Cat 6 cable will eventually supersede Cat 5e as the standard. It has stricter specifications when it comes to interference, so it’s better shielded and it is theoretically capable of speeds up to 10Gbps (10,000Mbps). If you’re wiring up a new place, it would be wise to go with Cat 6, but if you do, you’ll need to use Cat 6 jacks and patch panels. And if you’re looking to get the fastest speeds possible, make sure that your routers and switches are all gigabit capable.
A note on speed: your internal network speed running over your Cat 5e or Cat 6 cable is different than your Internet speed, which you get from your service provider. If your ISP is only delivering data to your office at 1.5Mbps, your 10,000Mbps data network isn’t going to make much difference in loading web pages. If you’re transferring files across your internal network, however, the faster speed of Cat 6 could make a big difference.

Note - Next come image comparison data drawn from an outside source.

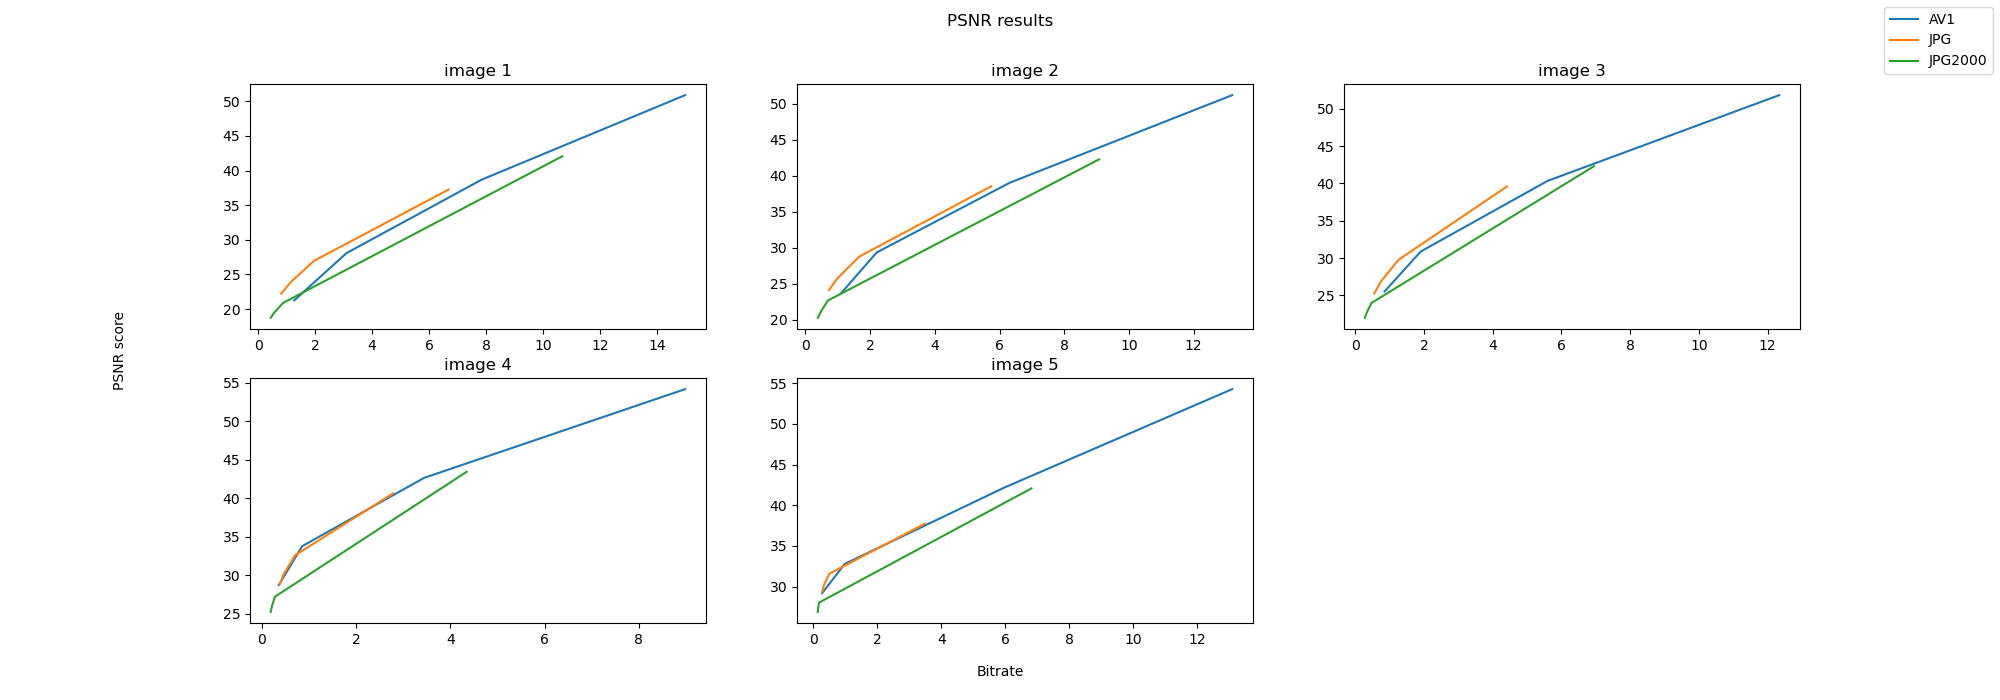
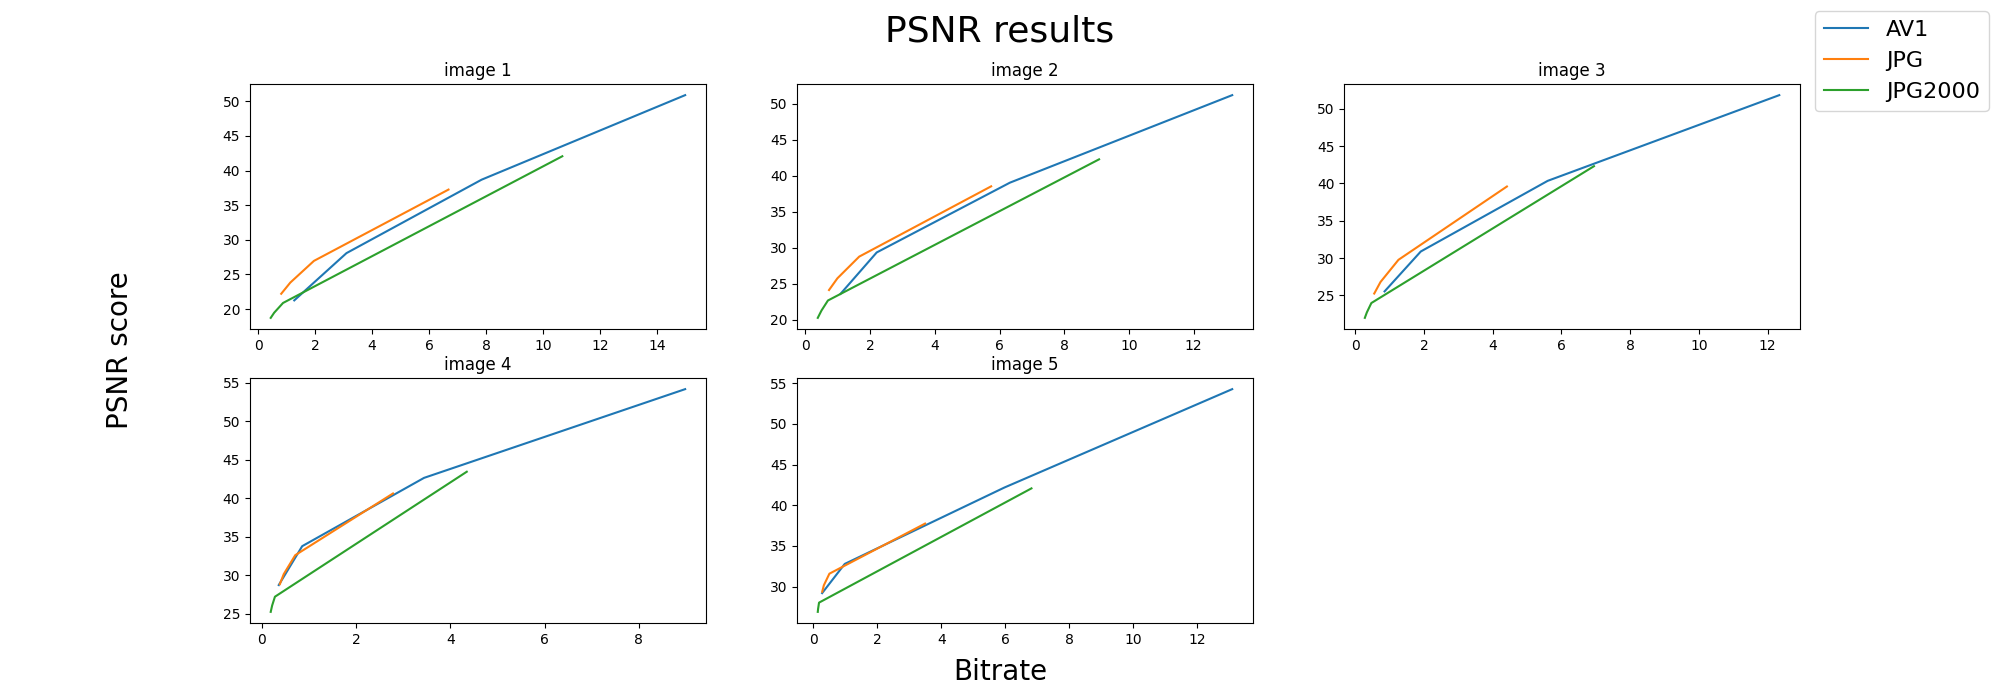
Updated MOS grpahics

diff --git a/generateGraphs.py b/generateGraphs.py
@@ -61,11 +61,11 @@ def create_graph(file_path, results_list, codecs):
                 axes[1][j - 3].plot(X[i], codec_results, label='_nolegend_')
                 axes[1][j - 3].set_title(f"image {j + 1}")
 
-    fig.suptitle(f"{file_path.split('/')[-1]} results")
+    fig.suptitle(f"{file_path.split('/')[-1]} results", fontsize=26)
     fig.delaxes(axes[1][2])
-    fig.text(0.5, 0.04, 'Bitrate', ha='center', va='center')
-    fig.text(0.06, 0.5, f"{file_path.split('/')[-1]} score", ha='center', va='center', rotation='vertical')
-    fig.legend()
+    fig.text(0.5, 0.04, 'Bitrate', ha='center', va='center', fontsize=20)
+    fig.text(0.06, 0.5, f"{file_path.split('/')[-1]} score", ha='center', va='center', rotation='vertical', fontsize=20)
+    fig.legend(fontsize=16)
     fig.savefig(file_path)
 
 def create_objective_graphs():
@@ -107,24 +107,24 @@ def create_graph_mos(file_path, results_list, confidence_intervals, codecs):
             yerr = np.array(confidence_intervals[j][i]).reshape(2, -1)
             if j == 0:
                 axes[0][j].errorbar(X[i], codec_results, yerr=yerr, label=codecs[i], 
-                        marker=marker_list[i], capsize=5, capthick=2, alpha=0.7)
+                        marker=marker_list[i], capsize=5, capthick=2, alpha=0.7, linestyle='')
                 axes[0][j].set_title(f"image {j + 1}")
             elif j < 3:
                 axes[0][j].errorbar(X[i], codec_results, yerr=yerr, label='_nolegend_', 
-                        marker=marker_list[i], capsize=5, capthick=2, alpha=0.7)
+                        marker=marker_list[i], capsize=5, capthick=2, alpha=0.7, linestyle='')
                 axes[0][j].set_title(f"image {j + 1}")
             else: 
                 axes[1][j - 3].errorbar(X[i], codec_results, yerr=yerr, label='_nolegend_', 
-                        marker=marker_list[i], capsize=5, capthick=2, alpha=0.7)
+                        marker=marker_list[i], capsize=5, capthick=2, alpha=0.7, linestyle='')
                 axes[1][j - 3].set_title(f"image {j + 1}")
 
     
     # plt.subplots_adjust(wspace=0, hspace=0)
-    fig.suptitle('MOS results')
+    fig.suptitle('MOS results', fontsize=26)
     fig.delaxes(axes[1][2])
-    fig.text(0.5, 0.04, 'Bitrate', ha='center', va='center')
-    fig.text(0.06, 0.5, 'MOS score', ha='center', va='center', rotation='vertical')
-    fig.legend()
+    fig.text(0.5, 0.04, 'Bitrate', ha='center', va='center', fontsize=20)
+    fig.text(0.06, 0.5, 'MOS score', ha='center', va='center', rotation='vertical', fontsize=20)
+    fig.legend(fontsize=16)
     fig.savefig(file_path)
 
 def create_mos_graphs():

The other factor to consider is plenum or non-plenum. Both Cat 5e and Cat 6 cables come in plenum or non-plenum varieties. Plenum cables are designed to run in the plenum spaces of a building (i.e. those parts of a building that can facilitate air circulation for heating and air conditioning). Plenum cable is jacketed with a fire-retardant plastic and is typically mandated in hospitals, schools and buildings above three stories. Plenum cable is more expensive, so it’s best to check with your state and local building codes to determine if you need to spend the extra money.